§ TASK TO CARRY OUT
Filter the records below for the word "drawn". Copy each line that holds it.

§ Before and after images
((
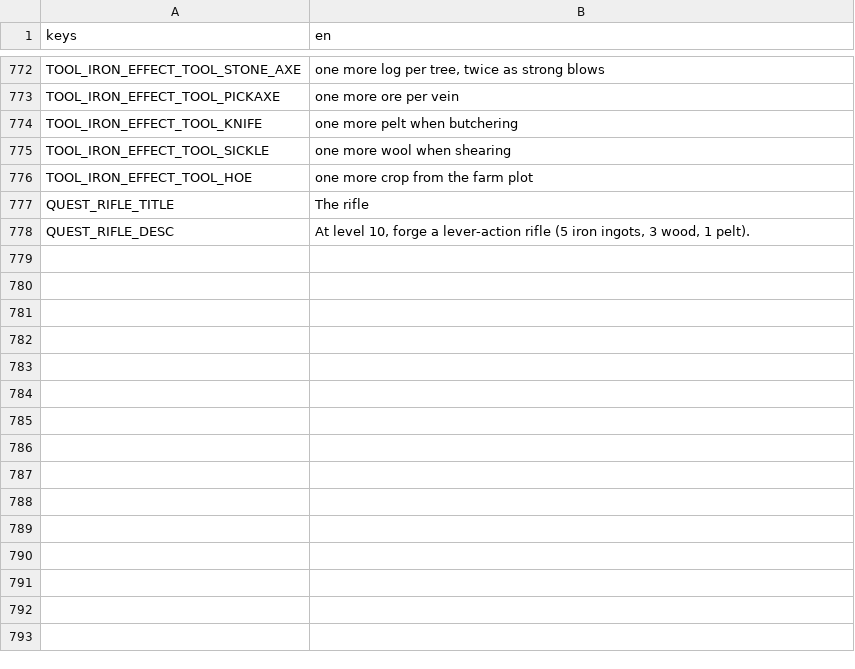
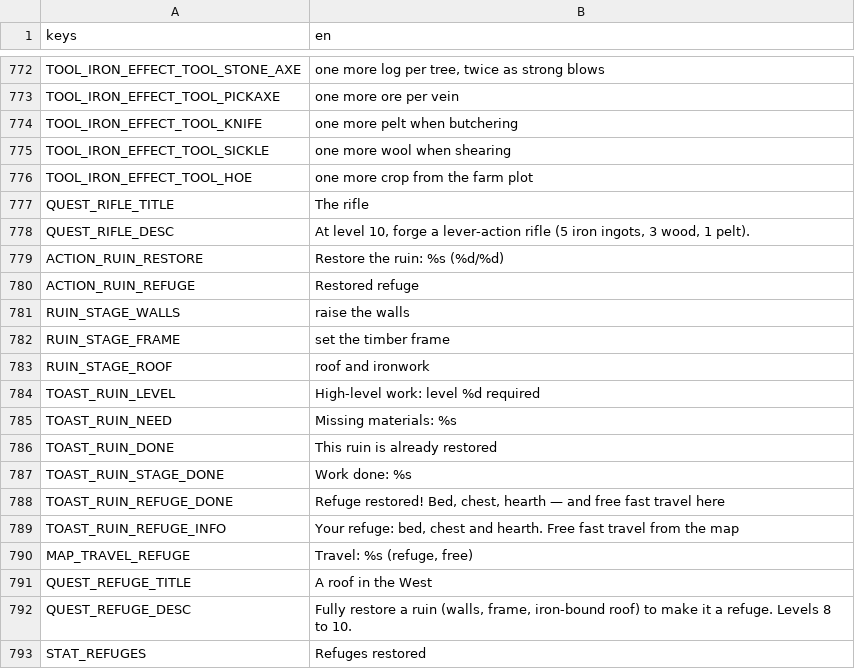
Before and after one commit to CharlieG42/ZimutAdventure, a CSV file: locales/translations.en.csv, drawn as a sheet; only a part is shown, gaps mark what is left out; the diff names each change by its address in the sheet, - before the commit and + after, or states it on an @@ line.

```diff
--- a/locales/translations.en.csv
+++ b/locales/translations.en.csv
+row 779: ACTION_RUIN_RESTORE | Restore the ruin: %s (%d/%d)
+row 780: ACTION_RUIN_REFUGE | Restored refuge
+row 781: RUIN_STAGE_WALLS | raise the walls
+row 782: RUIN_STAGE_FRAME | set the timber frame
+row 783: RUIN_STAGE_ROOF | roof and ironwork
+row 784: TOAST_RUIN_LEVEL | High-level work: level %d required
+row 785: TOAST_RUIN_NEED | Missing materials: %s
+row 786: TOAST_RUIN_DONE | This ruin is already restored
+row 787: TOAST_RUIN_STAGE_DONE | Work done: %s
+row 788: TOAST_RUIN_REFUGE_DONE | Refuge restored! Bed, chest, hearth — and free fast travel here
+row 789: TOAST_RUIN_REFUGE_INFO | Your refuge: bed, chest and hearth. Free fast travel from the map
+row 790: MAP_TRAVEL_REFUGE | Travel: %s (refuge, free)
+row 791: QUEST_REFUGE_TITLE | A roof in the West
+row 792: QUEST_REFUGE_DESC | Fully restore a ruin (walls, frame, iron-bound roof) to make it a refuge. Levels 8 to 10.
+row 793: STAT_REFUGES | Refuges restored
```
Also changed, not shown: locales/translations.fr.csv, 12 other files.
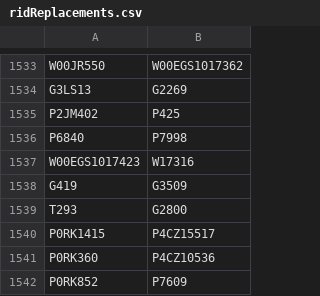
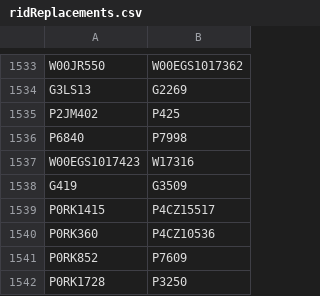
Before and after one commit to buda-base/xmltoldmigration, a CSV file: src/main/resources/ridReplacements.csv, drawn as a sheet; only a part is shown, gaps mark what is left out; the shorter side is filled out with more unchanged rows; the diff covers the shown part only.

```diff
--- a/src/main/resources/ridReplacements.csv
+++ b/src/main/resources/ridReplacements.csv
@@ -1538,3 +1538,2 @@ W00EGS1017423,W17316
 G419,G3509
-T293,G2800
 P0RK1415,P4CZ15517
```
Also changed, not shown: 28 added rows elsewhere in this file.
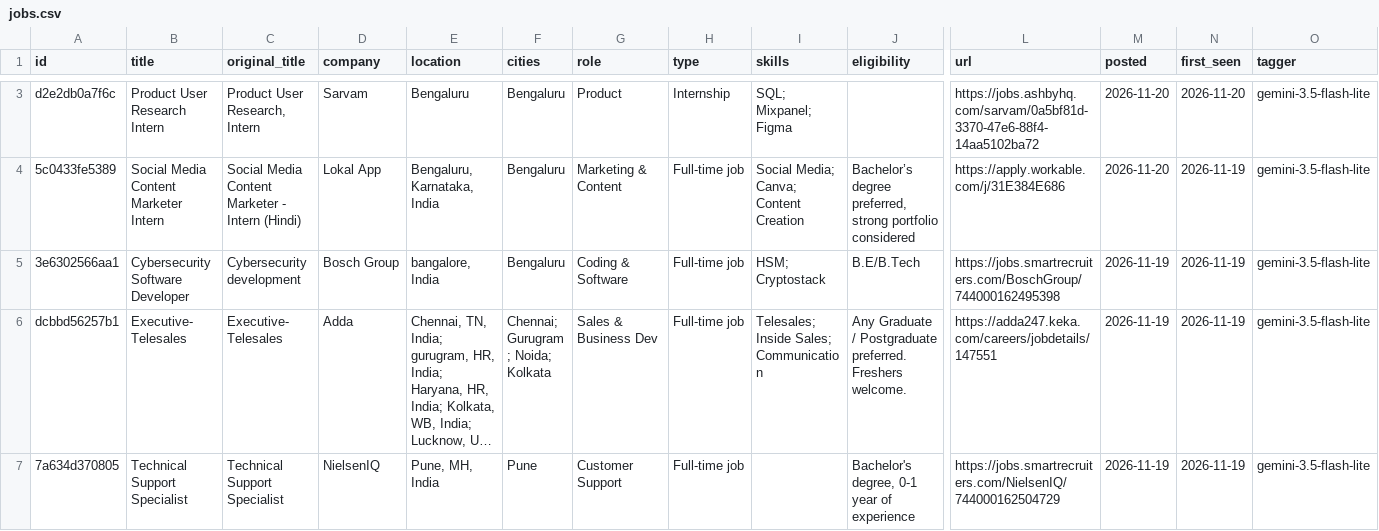
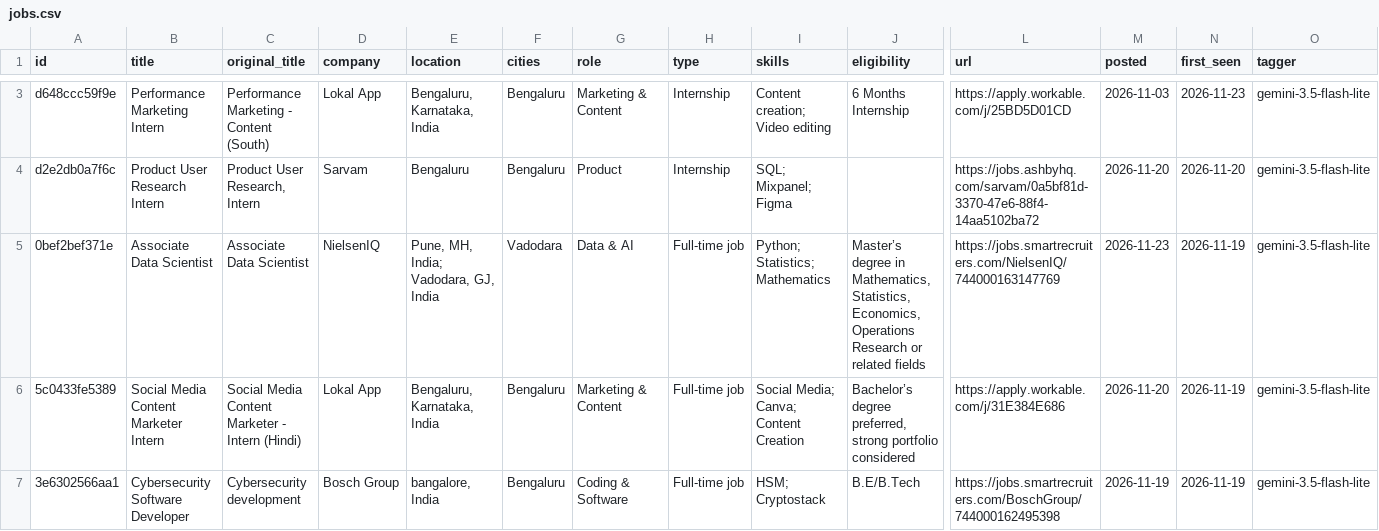
Before and after one commit to vrushali-pixel/beep-jobs, a CSV file: data/jobs.csv, drawn as a sheet; only a part is shown, gaps mark what is left out; the shorter side is filled out with more unchanged rows; long unchanged cells end in …; rows hold the shown columns only; the diff covers the shown part only; the diff names each change by its address in the sheet, - before the commit and + after, or states it on an @@ line.

```diff
--- a/data/jobs.csv
+++ b/data/jobs.csv
+row 3: d648ccc59f9e | Performance Marketing Intern | Performance Marketing - Content (South) | Lokal App | Bengaluru, Karnataka, India | Bengaluru | Marketing & Content | Internship | Content creation; Video editing | 6 Months Internship | https://apply.workable.com/j/25BD5D01CD | 2026-11-03 | 2026-11-23 | gemini-3.5-flash-lite
+row 5: 0bef2bef371e | Associate Data Scientist | Associate Data Scientist | NielsenIQ | Pune, MH, India; Vadodara, GJ, India | Vadodara | Data & AI | Full-time job | Python; Statistics; Mathematics | Master’s degree in Mathematics, Statistics, Economics, Operations Research or related fields | https://jobs.smartrecruiters.com/NielsenIQ/744000163147769 | 2026-11-23 | 2026-11-19 | gemini-3.5-flash-lite
```
Also changed, not shown: 1 added row, 4 removed rows and 1 edited cell elsewhere in this file, 5 other files.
))
§ TASK RESULT
Before and after one commit to CharlieG42/ZimutAdventure, a CSV file: locales/translations.en.csv, drawn as a sheet; only a part is shown, gaps mark what is left out; the diff names each change by its address in the sheet, - before the commit and + after, or states it on an @@ line.
Before and after one commit to buda-base/xmltoldmigration, a CSV file: src/main/resources/ridReplacements.csv, drawn as a sheet; only a part is shown, gaps mark what is left out; the shorter side is filled out with more unchanged rows; the diff covers the shown part only.
Before and after one commit to vrushali-pixel/beep-jobs, a CSV file: data/jobs.csv, drawn as a sheet; only a part is shown, gaps mark what is left out; the shorter side is filled out with more unchanged rows; long unchanged cells end in …; rows hold the shown columns only; the diff covers the shown part only; the diff names each change by its address in the sheet, - before the commit and + after, or states it on an @@ line.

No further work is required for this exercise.